PROVIDED DATA

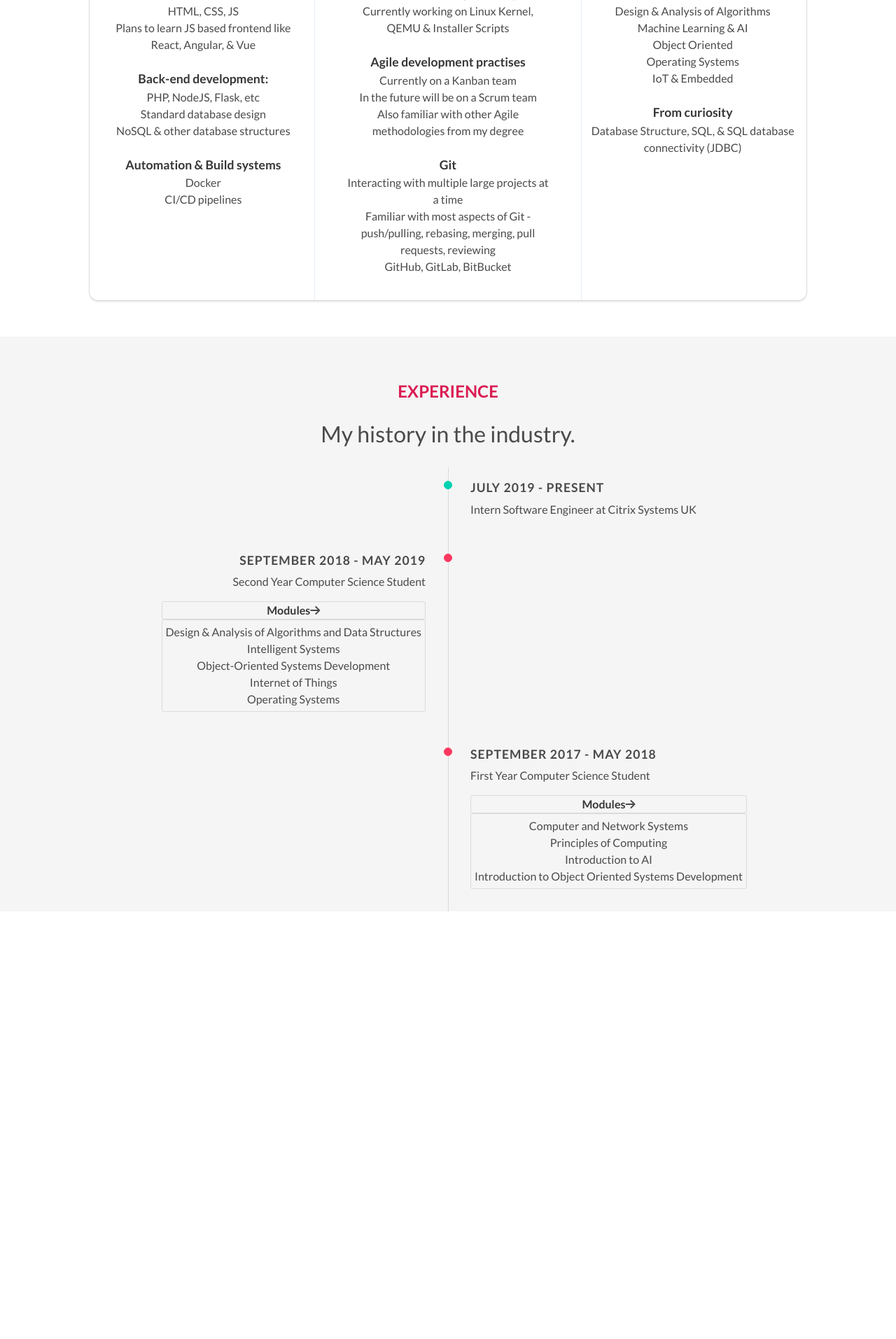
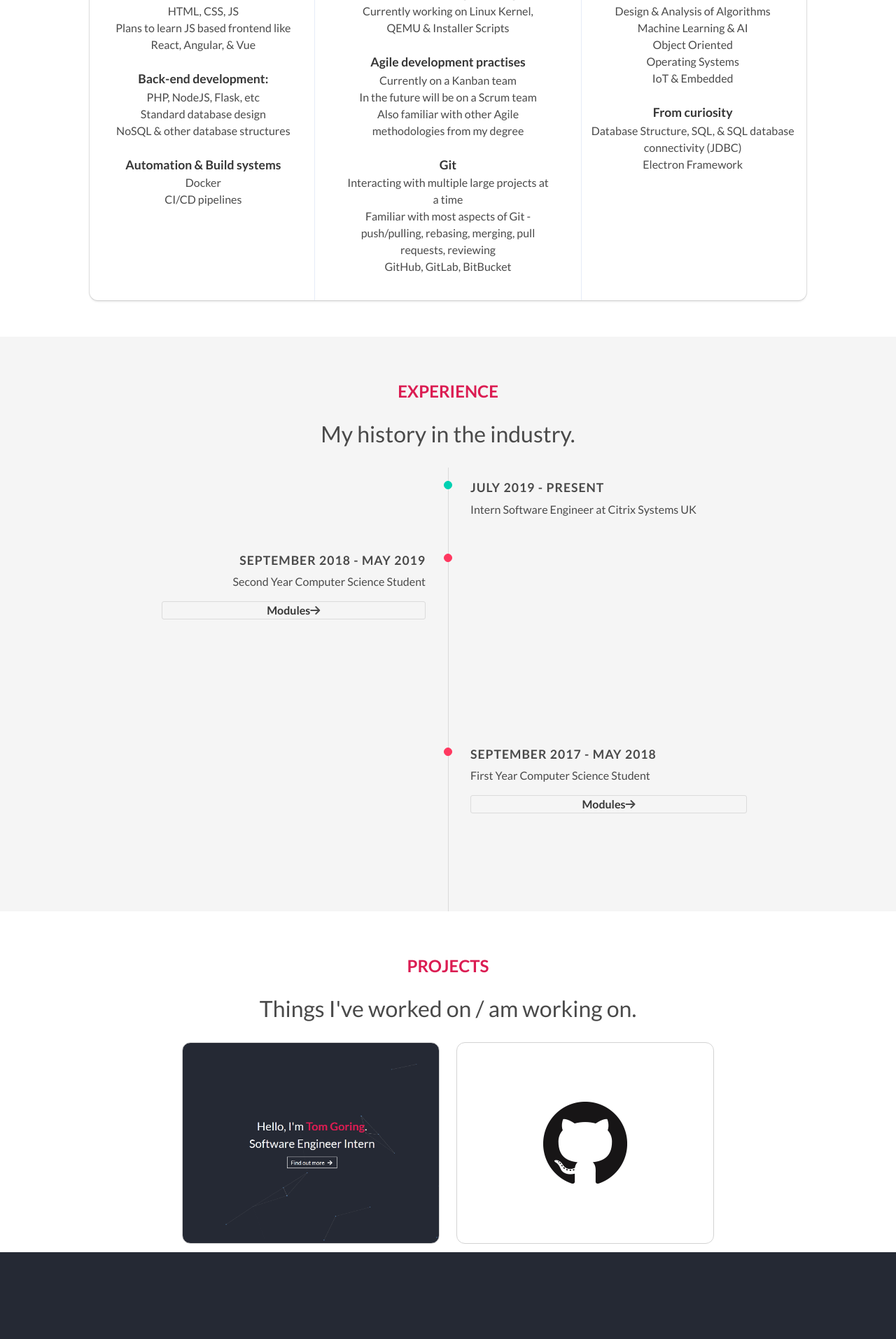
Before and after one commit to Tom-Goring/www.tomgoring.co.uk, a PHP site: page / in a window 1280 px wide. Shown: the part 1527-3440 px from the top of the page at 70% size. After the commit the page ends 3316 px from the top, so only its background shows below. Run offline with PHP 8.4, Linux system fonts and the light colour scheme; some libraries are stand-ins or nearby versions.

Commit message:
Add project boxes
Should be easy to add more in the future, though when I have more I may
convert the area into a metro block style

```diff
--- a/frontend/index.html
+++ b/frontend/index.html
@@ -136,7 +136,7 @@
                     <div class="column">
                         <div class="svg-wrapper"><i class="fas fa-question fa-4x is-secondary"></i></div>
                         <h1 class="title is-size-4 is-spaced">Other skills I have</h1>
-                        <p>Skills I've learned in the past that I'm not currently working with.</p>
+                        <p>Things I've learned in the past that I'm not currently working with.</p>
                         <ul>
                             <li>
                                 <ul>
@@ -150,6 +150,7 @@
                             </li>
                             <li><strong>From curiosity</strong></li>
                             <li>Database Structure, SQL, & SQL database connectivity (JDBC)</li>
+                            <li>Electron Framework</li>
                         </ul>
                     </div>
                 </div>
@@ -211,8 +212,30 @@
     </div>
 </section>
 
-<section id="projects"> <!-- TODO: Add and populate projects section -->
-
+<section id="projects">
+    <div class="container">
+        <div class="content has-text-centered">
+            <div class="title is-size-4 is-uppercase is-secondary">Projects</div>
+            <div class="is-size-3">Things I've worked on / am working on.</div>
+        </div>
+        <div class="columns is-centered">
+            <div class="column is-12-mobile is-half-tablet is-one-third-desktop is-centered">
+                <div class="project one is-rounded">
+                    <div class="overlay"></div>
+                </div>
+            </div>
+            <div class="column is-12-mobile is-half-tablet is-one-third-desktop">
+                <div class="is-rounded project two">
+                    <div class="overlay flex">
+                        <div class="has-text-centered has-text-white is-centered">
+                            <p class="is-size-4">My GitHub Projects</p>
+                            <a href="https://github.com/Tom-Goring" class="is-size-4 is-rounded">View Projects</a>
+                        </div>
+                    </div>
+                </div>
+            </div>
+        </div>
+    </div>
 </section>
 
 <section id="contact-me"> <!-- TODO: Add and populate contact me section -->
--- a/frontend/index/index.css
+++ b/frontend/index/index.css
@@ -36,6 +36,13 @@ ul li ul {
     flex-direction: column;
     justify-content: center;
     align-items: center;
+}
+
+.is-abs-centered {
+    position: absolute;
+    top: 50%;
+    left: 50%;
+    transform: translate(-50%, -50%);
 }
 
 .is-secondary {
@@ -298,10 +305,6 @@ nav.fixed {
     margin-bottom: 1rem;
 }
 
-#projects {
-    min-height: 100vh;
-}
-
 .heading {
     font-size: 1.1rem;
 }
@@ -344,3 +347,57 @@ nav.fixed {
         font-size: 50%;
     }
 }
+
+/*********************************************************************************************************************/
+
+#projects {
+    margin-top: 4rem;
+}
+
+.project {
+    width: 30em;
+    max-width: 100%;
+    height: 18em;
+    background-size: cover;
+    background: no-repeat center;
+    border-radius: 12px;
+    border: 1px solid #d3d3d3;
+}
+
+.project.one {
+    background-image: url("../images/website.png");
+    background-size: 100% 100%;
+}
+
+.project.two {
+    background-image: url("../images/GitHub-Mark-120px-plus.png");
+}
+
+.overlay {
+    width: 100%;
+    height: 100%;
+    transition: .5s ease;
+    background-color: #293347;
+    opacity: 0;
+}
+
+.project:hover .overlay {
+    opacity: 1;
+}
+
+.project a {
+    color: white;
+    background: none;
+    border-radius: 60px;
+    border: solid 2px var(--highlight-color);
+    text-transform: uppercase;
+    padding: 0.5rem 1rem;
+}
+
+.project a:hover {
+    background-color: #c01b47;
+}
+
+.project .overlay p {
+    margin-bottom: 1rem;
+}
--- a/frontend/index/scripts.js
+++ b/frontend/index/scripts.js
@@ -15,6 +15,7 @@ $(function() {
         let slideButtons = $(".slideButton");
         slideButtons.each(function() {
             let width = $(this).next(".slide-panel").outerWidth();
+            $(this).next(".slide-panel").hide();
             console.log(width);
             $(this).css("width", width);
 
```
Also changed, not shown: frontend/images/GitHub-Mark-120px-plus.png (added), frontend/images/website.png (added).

...

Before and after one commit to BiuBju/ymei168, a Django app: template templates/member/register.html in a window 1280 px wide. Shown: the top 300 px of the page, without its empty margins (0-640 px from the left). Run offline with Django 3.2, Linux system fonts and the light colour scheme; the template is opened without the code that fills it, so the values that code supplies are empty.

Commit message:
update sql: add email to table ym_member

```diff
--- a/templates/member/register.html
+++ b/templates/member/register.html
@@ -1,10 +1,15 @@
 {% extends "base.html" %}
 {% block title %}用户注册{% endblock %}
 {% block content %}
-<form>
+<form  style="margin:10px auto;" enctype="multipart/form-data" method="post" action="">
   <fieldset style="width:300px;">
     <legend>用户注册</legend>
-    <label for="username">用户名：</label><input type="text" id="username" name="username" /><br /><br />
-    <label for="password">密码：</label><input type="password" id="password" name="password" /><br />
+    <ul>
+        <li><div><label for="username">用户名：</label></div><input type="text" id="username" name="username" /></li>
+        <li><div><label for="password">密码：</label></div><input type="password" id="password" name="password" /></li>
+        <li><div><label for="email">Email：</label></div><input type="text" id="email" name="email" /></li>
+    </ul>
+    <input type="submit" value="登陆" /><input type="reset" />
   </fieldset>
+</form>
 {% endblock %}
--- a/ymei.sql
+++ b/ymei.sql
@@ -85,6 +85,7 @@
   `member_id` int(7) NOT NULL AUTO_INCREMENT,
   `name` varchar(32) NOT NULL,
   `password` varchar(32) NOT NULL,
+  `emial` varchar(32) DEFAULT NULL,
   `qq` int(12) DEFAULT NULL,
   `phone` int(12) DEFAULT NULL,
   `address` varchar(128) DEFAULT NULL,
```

WHAT YOU ARE ASKED TO DO
Where does "html" appear in the records above? Copy every line that has it.

REPLY TO THE EXERCISE
--- a/frontend/index.html
+++ b/frontend/index.html
Before and after one commit to BiuBju/ymei168, a Django app: template templates/member/register.html in a window 1280 px wide. Shown: the top 300 px of the page, without its empty margins (0-640 px from the left). Run offline with Django 3.2, Linux system fonts and the light colour scheme; the template is opened without the code that fills it, so the values that code supplies are empty.
--- a/templates/member/register.html
+++ b/templates/member/register.html
 {% extends "base.html" %}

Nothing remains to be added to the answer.